electronic device carries legal repercussions whether or not it was the
cause of a
Poughkeepsie car accident. Not only do offending drivers face possible statutory violations that
carry fines and increases in points on licenses, but there is also exposure
to civil liability. These types of accidents are preventable and simply
cause needless harm, and because the risks of texting while driving are
quite clear to the prudent motorist, it is a strong argument to make in
court against the offending driver.
Motorists are under a duty to operate a motor vehicle with reasonable care
in a manner consistent with other reasonable and prudent motorists. A
breach of this duty that which caused another injury will give the victim
a cause of action founded in

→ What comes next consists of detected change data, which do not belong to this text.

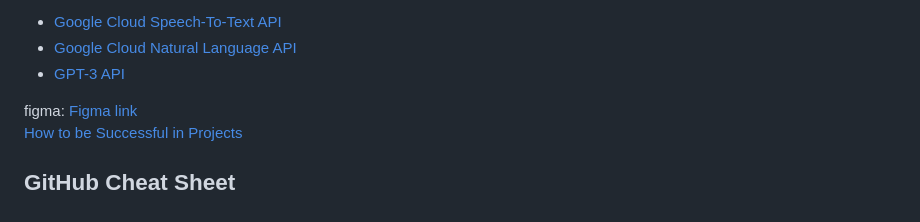
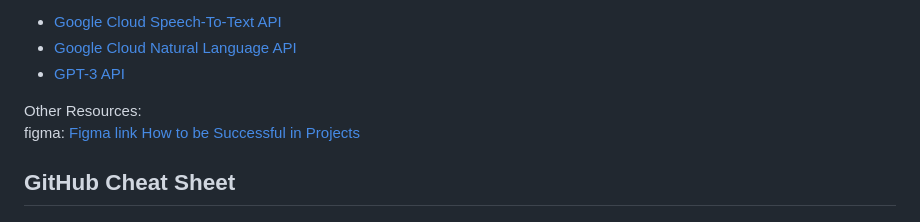
Before and after one commit to acm-projects/SpeakWise, a Markdown page: README.md, the part around the change. GitHub-like rendering.

```diff
--- a/README.md
+++ b/README.md
@@ -58,6 +58,8 @@ API's:
 - [GPT-3 API](https:///www.educative.io/answers/how-to-get-api-key-of-gpt-3)
 
 
+
+Other Resources:
 figma: [Figma link](https://www.figma.com/files/project/81846282/Team-project?fuid=1155168864304822849)
 [How to be Successful in Projects](https://docs.google.com/document/d/18Zi3DrKG5e6g5Bojr8iqxIu6VIGl86YBSFlsnJnlM88/edit)
 
```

negligence. Such an action will allow the victim a chance to convince a jury that
the offending driver must compensate the victim for his or her damages.
You may be thinking, how is “reasonable” defined, how is “prudent”
defined, and how will different “circumstances” affect liability.
Of course case law has helped define these terms and answers are typically
fact intensive. This is because these are usually decisions for a jury
to make as to what is reasonable and prudent; it is a flexible standard.
There are some statutes also help define the terms by simply precluding
New York Vehicle and Traffic Law Section 1225-c which states “no person shall operate a motor vehicle upon a public
highway while using a mobile telephone to engage in a call while such
vehicle is in motion . . . .” Also understand
Section 1225-d further requires “no person shall operate a motor vehicle while
using any portable electronic device which such vehicle is in motion .
. . .”
Taken together, these statutes prohibit talking on cell phones while operating
a vehicle and using any device through which texting or e-mailing messages
is conducted. Moreover, simply holding a cell phone in proximity to the
ear or mouth creates a rebuttable presumption that the statute was violated.
These laws do not create liability per se, but they do make it easier for
injured motorists to prove that a defendant-driver was negligent. Since
the presumption is rebuttable, a jury must be allowed to deliberate on
whether or not the device was actually in “use” at the time
of the accident if the defendant introduces evidence to prove that the
device was not in “use”. This also allows a judge to deny
the defendant’s motion for summary judgment or dismissal to keep
your case alive.
Remember that plaintiffs may recover compensation for medical bills, pain,
suffering, lost wages, lost earning potential, among other expenses related
to the accident and injury.
Are you interested in learning more about car accidents caused by impaired
drivers? Find out more in our
latest article to learn more about your rights here. Also, learn about increased distracted driving penalties as enhanced
by the New York State Legislature
in yesterday’s blog post here.
Our car accident attorneys at
Mainetti, Mainetti, and O’Connor, P.C. have over 100 years of combined experience working with victims of personal
injury accidents throughout New York. We understand how to effectively
represent clients who have been injured in serious personal injury accidents,
particularly throughout the Mid-Hudson Valley region in Kingston, Poughkeepsie,
and Newburgh where we have offices. Hear
what our clients are saying about us here and learn about just some of our
successful results here. If you or a loved one has been injured in a personal injury accident,
please do not hesitate to contact us by calling 845-340-HURT (4878) or
toll free at 866-440-4452, or by using the
convenient contact form here.